The holes used for secondary air in the combustion chamber are interesting.  The unit above is based on a 6 sets of holes.  Seven sets may work better.  The combustion chamber and the secondary air holes have to be tuned to work well with the fuel and with the nature of the primary air holes.
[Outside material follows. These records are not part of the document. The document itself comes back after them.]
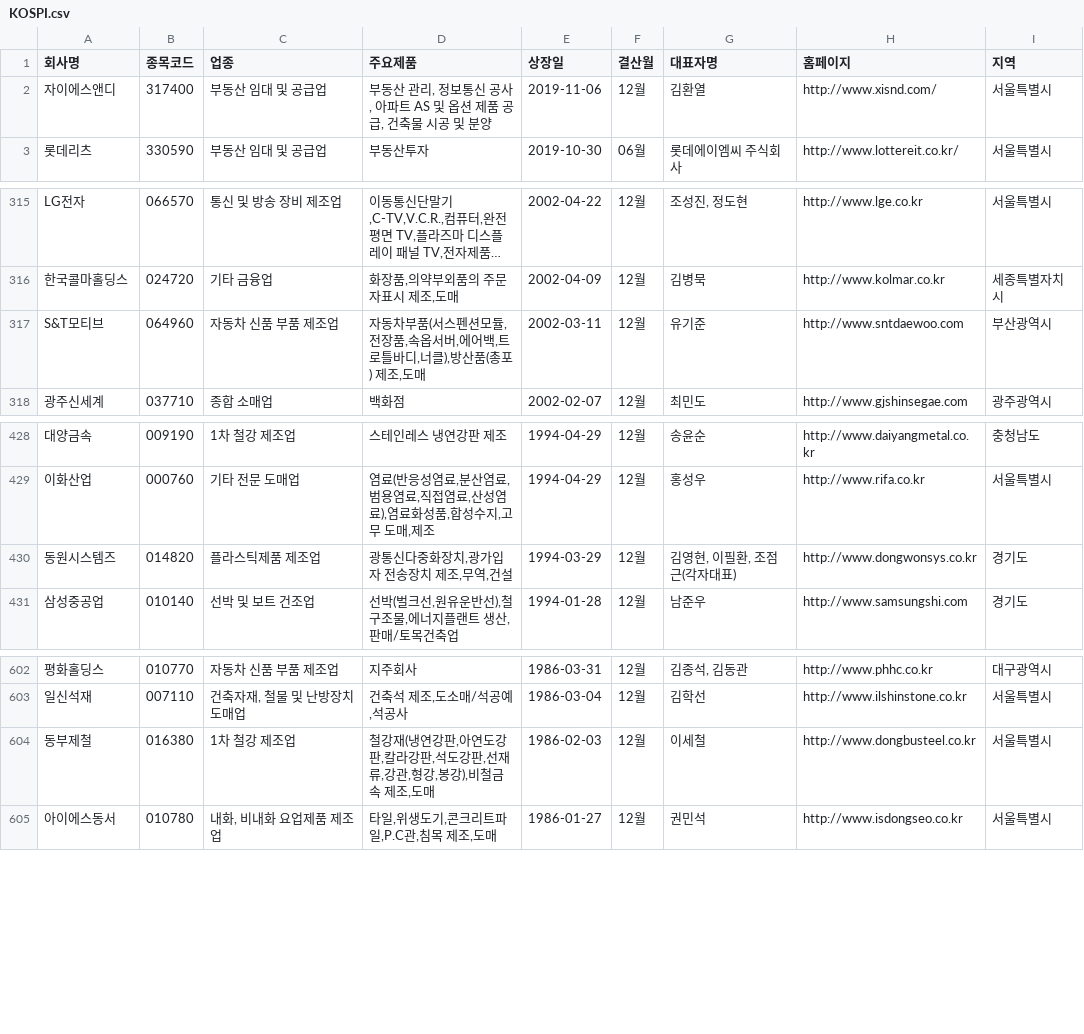
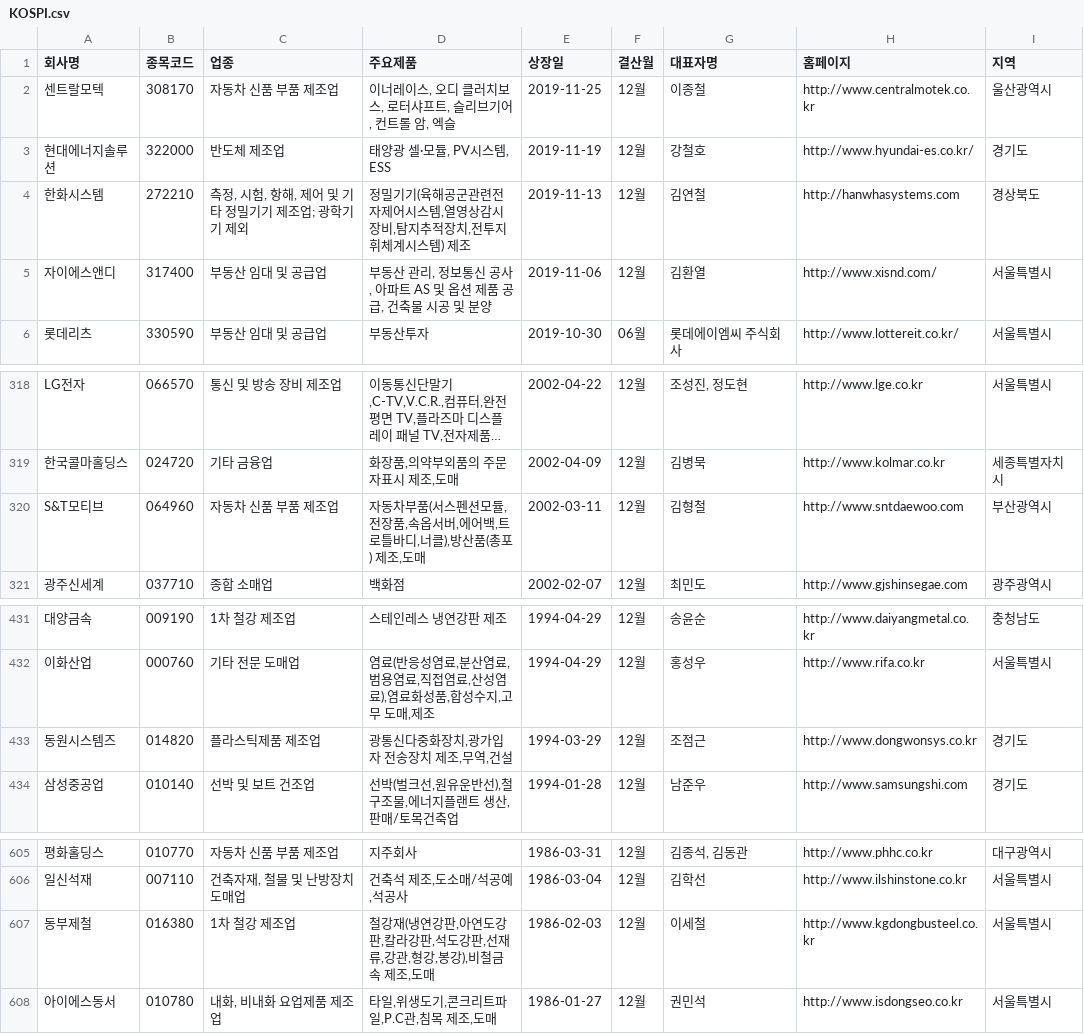
Before and after one commit to bluewow/ServiceJUJU, a CSV file: mainProject/WebContent/KOSPI.csv, drawn as a sheet; only a part is shown, gaps mark what is left out; long unchanged cells end in ….

```diff
--- a/mainProject/WebContent/KOSPI.csv
+++ b/mainProject/WebContent/KOSPI.csv
@@ -1,2 +1,5 @@
 "회사명","종목코드","업종","주요제품","상장일","결산월","대표자명","홈페이지","지역"
+"센트랄모텍","308170","자동차 신품 부품 제조업","이너레이스, 오디 클러치보스, 로터샤프트, 슬리브기어, 컨트롤 암, 엑슬","2019-11-25","12월","이종철","http://www.centralmotek.co.kr","울산광역시"
+"현대에너지솔루션","322000","반도체 제조업","태양광 셀·모듈, PV시스템, ESS","2019-11-19","12월","강철호","http://www.hyundai-es.co.kr/","경기도"
+"한화시스템","272210","측정, 시험, 항해, 제어 및 기타 정밀기기 제조업; 광학기기 제외","정밀기기(육해공군관련전자제어시스템,열영상감시장비,탐지추적장치,전투지휘체계시스템) 제조","2019-11-13","12월","김연철","http://hanwhasystems.com","경상북도"
 "자이에스앤디","317400","부동산 임대 및 공급업","부동산 관리, 정보통신 공사, 아파트 AS 및 옵션 제품 공급, 건축물 시공 및 분양","2019-11-06","12월","김환열","http://www.xisnd.com/","서울특별시"
@@ -316,3 +319,3 @@
 "한국콜마홀딩스","024720","기타 금융업","화장품,의약부외품의 주문자표시 제조,도매","2002-04-09","12월","김병묵","http://www.kolmar.co.kr","세종특별자치시"
-"S&T모티브","064960","자동차 신품 부품 제조업","자동차부품(서스펜션모듈,전장품,속옵서버,에어백,트로틀바디,너클),방산품(총포) 제조,도매","2002-03-11","12월","유기준","http://www.sntdaewoo.com","부산광역시"
+"S&T모티브","064960","자동차 신품 부품 제조업","자동차부품(서스펜션모듈,전장품,속옵서버,에어백,트로틀바디,너클),방산품(총포) 제조,도매","2002-03-11","12월","김형철","http://www.sntdaewoo.com","부산광역시"
 "광주신세계","037710","종합 소매업","백화점","2002-02-07","12월","최민도","http://www.gjshinsegae.com","광주광역시"
@@ -429,3 +432,3 @@
 "이화산업","000760","기타 전문 도매업","염료(반응성염료,분산염료,범용염료,직접염료,산성염료),염료화성품,합성수지,고무 도매,제조","1994-04-29","12월","홍성우","http://www.rifa.co.kr","서울특별시"
-"동원시스템즈","014820","플라스틱제품 제조업","광통신다중화장치,광가입자 전송장치 제조,무역,건설","1994-03-29","12월","김영현, 이필환, 조점근(각자대표)","http://www.dongwonsys.co.kr","경기도"
+"동원시스템즈","014820","플라스틱제품 제조업","광통신다중화장치,광가입자 전송장치 제조,무역,건설","1994-03-29","12월","조점근","http://www.dongwonsys.co.kr","경기도"
 "삼성중공업","010140","선박 및 보트 건조업","선박(벌크선,원유운반선),철구조물,에너지플랜트 생산,판매/토목건축업","1994-01-28","12월","남준우","http://www.samsungshi.com","경기도"
@@ -603,3 +606,3 @@
 "일신석재","007110","건축자재, 철물 및 난방장치 도매업","건축석 제조,도소매/석공예,석공사","1986-03-04","12월","김학선","http://www.ilshinstone.co.kr","서울특별시"
-"동부제철","016380","1차 철강 제조업","철강재(냉연강판,아연도강판,칼라강판,석도강판,선재류,강관,형강,봉강),비철금속 제조,도매","1986-02-03","12월","이세철","http://www.dongbusteel.co.kr","서울특별시"
+"동부제철","016380","1차 철강 제조업","철강재(냉연강판,아연도강판,칼라강판,석도강판,선재류,강관,형강,봉강),비철금속 제조,도매","1986-02-03","12월","이세철","http://www.kgdongbusteel.co.kr","서울특별시"
 "아이에스동서","010780","내화, 비내화 요업제품 제조업","타일,위생도기,콘크리트파일,P.C관,침목 제조,도매","1986-01-27","12월","권민석","http://www.isdongseo.co.kr","서울특별시"
```
Also changed, not shown: mainProject/WebContent/KOSDAQ.csv.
Note: Holes for primary and secondary air can be made with various sizes of nails and spikes driven by a rock or a hammer.  No power tools are required.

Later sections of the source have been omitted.